YOUR ASSIGNMENT: Among the records below, determine how many lines have the word "mich" in them; output only the number.

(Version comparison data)

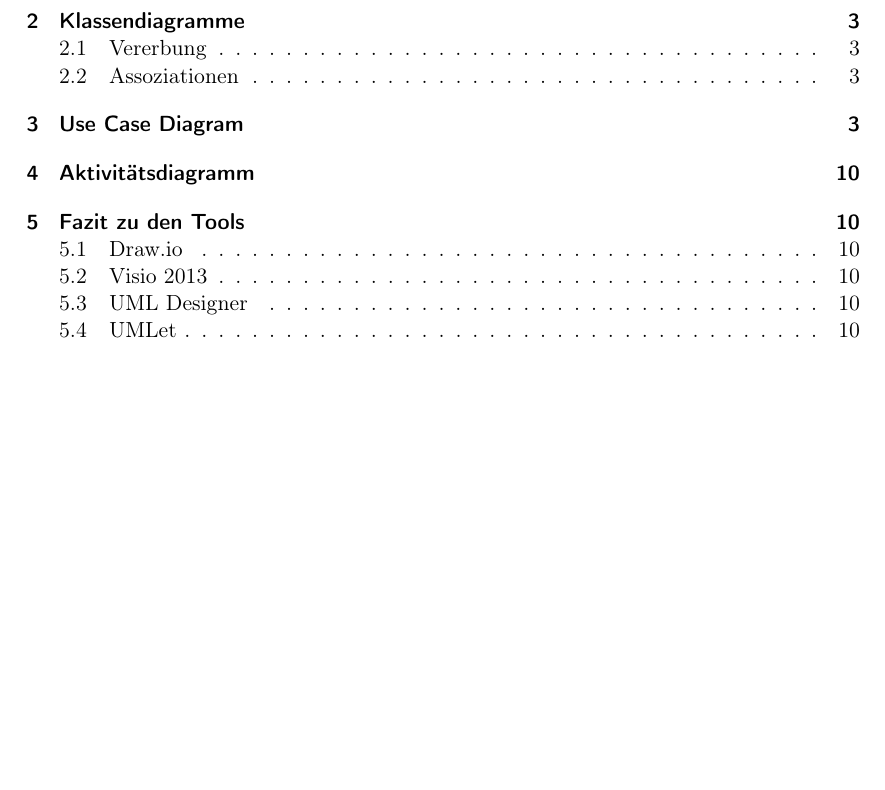
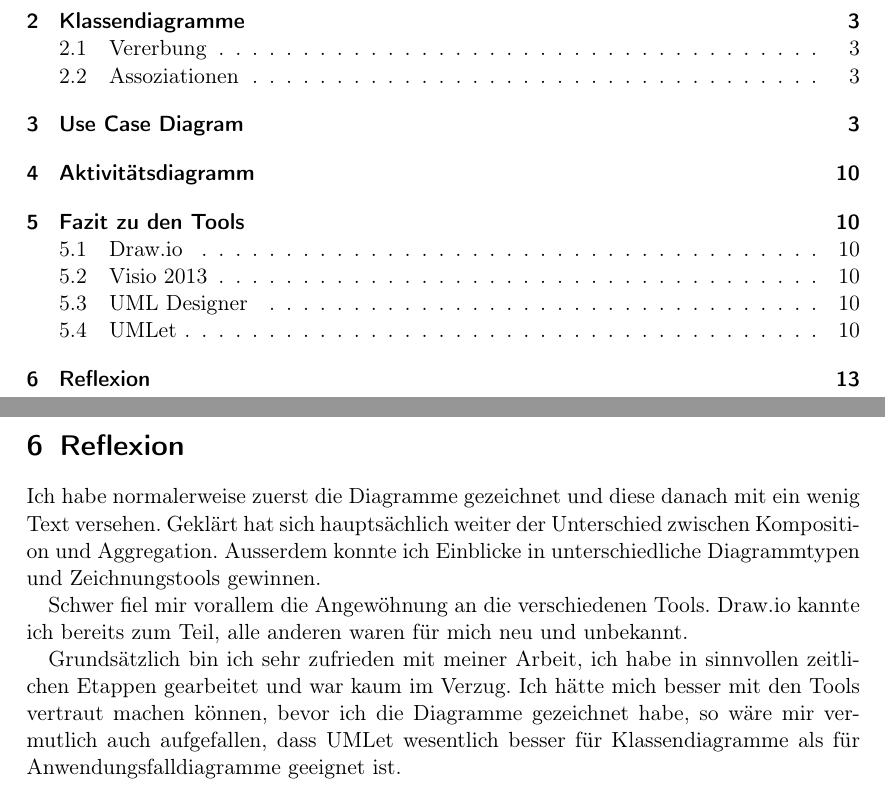
Before and after one commit to DamienFlury/uml-documentation, a LaTeX document (uml-documentation.tex): part of page 2 of 12 before the commit and two parts of pages 2 and 13 of 13 after it, the two joined at a grey line, cut so that both start at the same text, the shorter picture padded with empty space. Compiled offline with pdfLaTeX.

Commit message:
Add general conclusion

```diff
--- a/uml-documentation.tex
+++ b/uml-documentation.tex
@@ -194,4 +194,19 @@
     ist sehr mächtig und erlaubt die Erzeugung von komplexeren Formen, ist jedoch
     kompliziert und man findet wenig Dokumentation im Internet.
 
+    \section{Reflexion}
+    Ich habe normalerweise zuerst die Diagramme gezeichnet und diese danach mit ein
+    wenig Text versehen. Geklärt hat sich hauptsächlich weiter der Unterschied zwischen
+    Komposition und Aggregation. Ausserdem konnte ich Einblicke in unterschiedliche
+    Diagrammtypen und Zeichnungstools gewinnen.
+
+    Schwer fiel mir vorallem die Angewöhnung an die verschiedenen Tools. Draw.io kannte
+    ich bereits zum Teil, alle anderen waren für mich neu und unbekannt.
+
+    Grundsätzlich bin ich sehr zufrieden mit meiner Arbeit, ich habe in sinnvollen
+    zeitlichen Etappen gearbeitet und war kaum im Verzug. Ich hätte mich besser mit
+    den Tools vertraut machen können, bevor ich die Diagramme gezeichnet habe, so
+    wäre mir vermutlich auch aufgefallen, dass UMLet wesentlich besser für Klassendiagramme
+    als für Anwendungsfalldiagramme geeignet ist.
+
 \end{document}
```
Also changed, not shown: uml-documentation.pdf.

ANSWER BELOW: 2